▶ [YOUR GOAL]:
Restate the full set of records exactly, without adding or dropping a word.

Start of Block

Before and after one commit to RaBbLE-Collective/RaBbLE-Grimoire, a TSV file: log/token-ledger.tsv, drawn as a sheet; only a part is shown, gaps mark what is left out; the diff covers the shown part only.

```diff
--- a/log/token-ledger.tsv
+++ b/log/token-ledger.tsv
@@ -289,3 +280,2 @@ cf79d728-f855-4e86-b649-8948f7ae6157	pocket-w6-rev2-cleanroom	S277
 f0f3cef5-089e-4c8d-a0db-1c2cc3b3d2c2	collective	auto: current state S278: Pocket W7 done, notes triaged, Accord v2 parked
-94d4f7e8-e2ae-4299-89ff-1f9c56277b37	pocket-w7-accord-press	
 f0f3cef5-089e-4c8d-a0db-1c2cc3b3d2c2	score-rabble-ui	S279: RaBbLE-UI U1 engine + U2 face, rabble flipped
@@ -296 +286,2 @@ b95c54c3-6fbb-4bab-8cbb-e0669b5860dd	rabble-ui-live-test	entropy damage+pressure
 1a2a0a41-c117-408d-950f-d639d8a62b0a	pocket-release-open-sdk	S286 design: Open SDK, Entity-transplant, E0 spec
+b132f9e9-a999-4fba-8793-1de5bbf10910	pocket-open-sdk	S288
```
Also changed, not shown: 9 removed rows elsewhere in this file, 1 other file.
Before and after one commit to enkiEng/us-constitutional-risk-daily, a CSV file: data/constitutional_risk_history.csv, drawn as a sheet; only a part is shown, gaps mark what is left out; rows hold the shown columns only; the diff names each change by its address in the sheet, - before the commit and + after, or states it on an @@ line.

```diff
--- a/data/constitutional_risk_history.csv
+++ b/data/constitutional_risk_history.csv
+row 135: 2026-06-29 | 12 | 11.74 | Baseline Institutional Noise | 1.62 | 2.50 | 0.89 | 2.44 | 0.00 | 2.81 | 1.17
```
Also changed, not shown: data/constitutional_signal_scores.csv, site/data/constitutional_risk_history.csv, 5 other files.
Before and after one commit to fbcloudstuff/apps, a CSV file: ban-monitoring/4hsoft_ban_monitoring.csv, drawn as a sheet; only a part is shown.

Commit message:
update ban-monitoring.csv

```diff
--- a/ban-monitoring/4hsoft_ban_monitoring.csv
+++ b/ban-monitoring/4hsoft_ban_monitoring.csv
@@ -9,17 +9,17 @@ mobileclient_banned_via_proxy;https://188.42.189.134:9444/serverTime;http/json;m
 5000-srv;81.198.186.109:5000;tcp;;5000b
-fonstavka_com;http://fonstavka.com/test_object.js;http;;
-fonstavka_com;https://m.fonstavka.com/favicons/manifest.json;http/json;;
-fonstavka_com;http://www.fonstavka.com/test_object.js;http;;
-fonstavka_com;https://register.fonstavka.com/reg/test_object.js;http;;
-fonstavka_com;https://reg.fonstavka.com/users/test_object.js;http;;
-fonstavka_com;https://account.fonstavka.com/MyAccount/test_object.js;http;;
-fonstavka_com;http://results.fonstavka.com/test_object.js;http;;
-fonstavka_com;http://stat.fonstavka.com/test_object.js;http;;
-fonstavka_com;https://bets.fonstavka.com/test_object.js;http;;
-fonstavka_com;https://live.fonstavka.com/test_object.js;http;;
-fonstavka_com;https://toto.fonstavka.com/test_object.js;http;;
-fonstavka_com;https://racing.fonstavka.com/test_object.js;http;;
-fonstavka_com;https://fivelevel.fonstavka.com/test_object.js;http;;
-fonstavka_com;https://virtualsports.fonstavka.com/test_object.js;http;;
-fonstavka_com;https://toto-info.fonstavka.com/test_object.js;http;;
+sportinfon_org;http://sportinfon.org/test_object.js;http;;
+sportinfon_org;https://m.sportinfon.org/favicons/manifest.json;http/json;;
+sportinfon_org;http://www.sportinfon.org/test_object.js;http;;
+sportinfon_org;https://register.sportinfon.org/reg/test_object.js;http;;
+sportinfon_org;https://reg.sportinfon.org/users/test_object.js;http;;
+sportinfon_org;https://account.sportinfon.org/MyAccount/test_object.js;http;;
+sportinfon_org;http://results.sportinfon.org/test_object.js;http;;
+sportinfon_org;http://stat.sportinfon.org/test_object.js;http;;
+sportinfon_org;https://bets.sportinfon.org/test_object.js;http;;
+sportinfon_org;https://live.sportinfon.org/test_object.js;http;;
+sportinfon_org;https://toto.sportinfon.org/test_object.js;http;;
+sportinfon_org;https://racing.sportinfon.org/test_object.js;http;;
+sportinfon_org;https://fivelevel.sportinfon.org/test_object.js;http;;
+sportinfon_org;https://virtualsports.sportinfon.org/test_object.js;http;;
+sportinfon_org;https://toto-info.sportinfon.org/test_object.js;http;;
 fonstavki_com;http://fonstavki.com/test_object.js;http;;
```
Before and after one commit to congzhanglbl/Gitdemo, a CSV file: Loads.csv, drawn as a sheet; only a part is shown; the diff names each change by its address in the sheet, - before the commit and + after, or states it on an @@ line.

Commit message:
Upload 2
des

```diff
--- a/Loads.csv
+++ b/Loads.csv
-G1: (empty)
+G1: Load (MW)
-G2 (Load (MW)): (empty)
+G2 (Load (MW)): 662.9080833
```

End of Block

▶ [SOLUTION]:
Before and after one commit to RaBbLE-Collective/RaBbLE-Grimoire, a TSV file: log/token-ledger.tsv, drawn as a sheet; only a part is shown, gaps mark what is left out; the diff covers the shown part only.

```diff
--- a/log/token-ledger.tsv
+++ b/log/token-ledger.tsv
@@ -289,3 +280,2 @@ cf79d728-f855-4e86-b649-8948f7ae6157	pocket-w6-rev2-cleanroom	S277
 f0f3cef5-089e-4c8d-a0db-1c2cc3b3d2c2	collective	auto: current state S278: Pocket W7 done, notes triaged, Accord v2 parked
-94d4f7e8-e2ae-4299-89ff-1f9c56277b37	pocket-w7-accord-press	
 f0f3cef5-089e-4c8d-a0db-1c2cc3b3d2c2	score-rabble-ui	S279: RaBbLE-UI U1 engine + U2 face, rabble flipped
@@ -296 +286,2 @@ b95c54c3-6fbb-4bab-8cbb-e0669b5860dd	rabble-ui-live-test	entropy damage+pressure
 1a2a0a41-c117-408d-950f-d639d8a62b0a	pocket-release-open-sdk	S286 design: Open SDK, Entity-transplant, E0 spec
+b132f9e9-a999-4fba-8793-1de5bbf10910	pocket-open-sdk	S288
```
Also changed, not shown: 9 removed rows elsewhere in this file, 1 other file.
Before and after one commit to enkiEng/us-constitutional-risk-daily, a CSV file: data/constitutional_risk_history.csv, drawn as a sheet; only a part is shown, gaps mark what is left out; rows hold the shown columns only; the diff names each change by its address in the sheet, - before the commit and + after, or states it on an @@ line.

```diff
--- a/data/constitutional_risk_history.csv
+++ b/data/constitutional_risk_history.csv
+row 135: 2026-06-29 | 12 | 11.74 | Baseline Institutional Noise | 1.62 | 2.50 | 0.89 | 2.44 | 0.00 | 2.81 | 1.17
```
Also changed, not shown: data/constitutional_signal_scores.csv, site/data/constitutional_risk_history.csv, 5 other files.
Before and after one commit to fbcloudstuff/apps, a CSV file: ban-monitoring/4hsoft_ban_monitoring.csv, drawn as a sheet; only a part is shown.

Commit message:
update ban-monitoring.csv

```diff
--- a/ban-monitoring/4hsoft_ban_monitoring.csv
+++ b/ban-monitoring/4hsoft_ban_monitoring.csv
@@ -9,17 +9,17 @@ mobileclient_banned_via_proxy;https://188.42.189.134:9444/serverTime;http/json;m
 5000-srv;81.198.186.109:5000;tcp;;5000b
-fonstavka_com;http://fonstavka.com/test_object.js;http;;
-fonstavka_com;https://m.fonstavka.com/favicons/manifest.json;http/json;;
-fonstavka_com;http://www.fonstavka.com/test_object.js;http;;
-fonstavka_com;https://register.fonstavka.com/reg/test_object.js;http;;
-fonstavka_com;https://reg.fonstavka.com/users/test_object.js;http;;
-fonstavka_com;https://account.fonstavka.com/MyAccount/test_object.js;http;;
-fonstavka_com;http://results.fonstavka.com/test_object.js;http;;
-fonstavka_com;http://stat.fonstavka.com/test_object.js;http;;
-fonstavka_com;https://bets.fonstavka.com/test_object.js;http;;
-fonstavka_com;https://live.fonstavka.com/test_object.js;http;;
-fonstavka_com;https://toto.fonstavka.com/test_object.js;http;;
-fonstavka_com;https://racing.fonstavka.com/test_object.js;http;;
-fonstavka_com;https://fivelevel.fonstavka.com/test_object.js;http;;
-fonstavka_com;https://virtualsports.fonstavka.com/test_object.js;http;;
-fonstavka_com;https://toto-info.fonstavka.com/test_object.js;http;;
+sportinfon_org;http://sportinfon.org/test_object.js;http;;
+sportinfon_org;https://m.sportinfon.org/favicons/manifest.json;http/json;;
+sportinfon_org;http://www.sportinfon.org/test_object.js;http;;
+sportinfon_org;https://register.sportinfon.org/reg/test_object.js;http;;
+sportinfon_org;https://reg.sportinfon.org/users/test_object.js;http;;
+sportinfon_org;https://account.sportinfon.org/MyAccount/test_object.js;http;;
+sportinfon_org;http://results.sportinfon.org/test_object.js;http;;
+sportinfon_org;http://stat.sportinfon.org/test_object.js;http;;
+sportinfon_org;https://bets.sportinfon.org/test_object.js;http;;
+sportinfon_org;https://live.sportinfon.org/test_object.js;http;;
+sportinfon_org;https://toto.sportinfon.org/test_object.js;http;;
+sportinfon_org;https://racing.sportinfon.org/test_object.js;http;;
+sportinfon_org;https://fivelevel.sportinfon.org/test_object.js;http;;
+sportinfon_org;https://virtualsports.sportinfon.org/test_object.js;http;;
+sportinfon_org;https://toto-info.sportinfon.org/test_object.js;http;;
 fonstavki_com;http://fonstavki.com/test_object.js;http;;
```
Before and after one commit to congzhanglbl/Gitdemo, a CSV file: Loads.csv, drawn as a sheet; only a part is shown; the diff names each change by its address in the sheet, - before the commit and + after, or states it on an @@ line.

Commit message:
Upload 2
des

```diff
--- a/Loads.csv
+++ b/Loads.csv
-G1: (empty)
+G1: Load (MW)
-G2 (Load (MW)): (empty)
+G2 (Load (MW)): 662.9080833
```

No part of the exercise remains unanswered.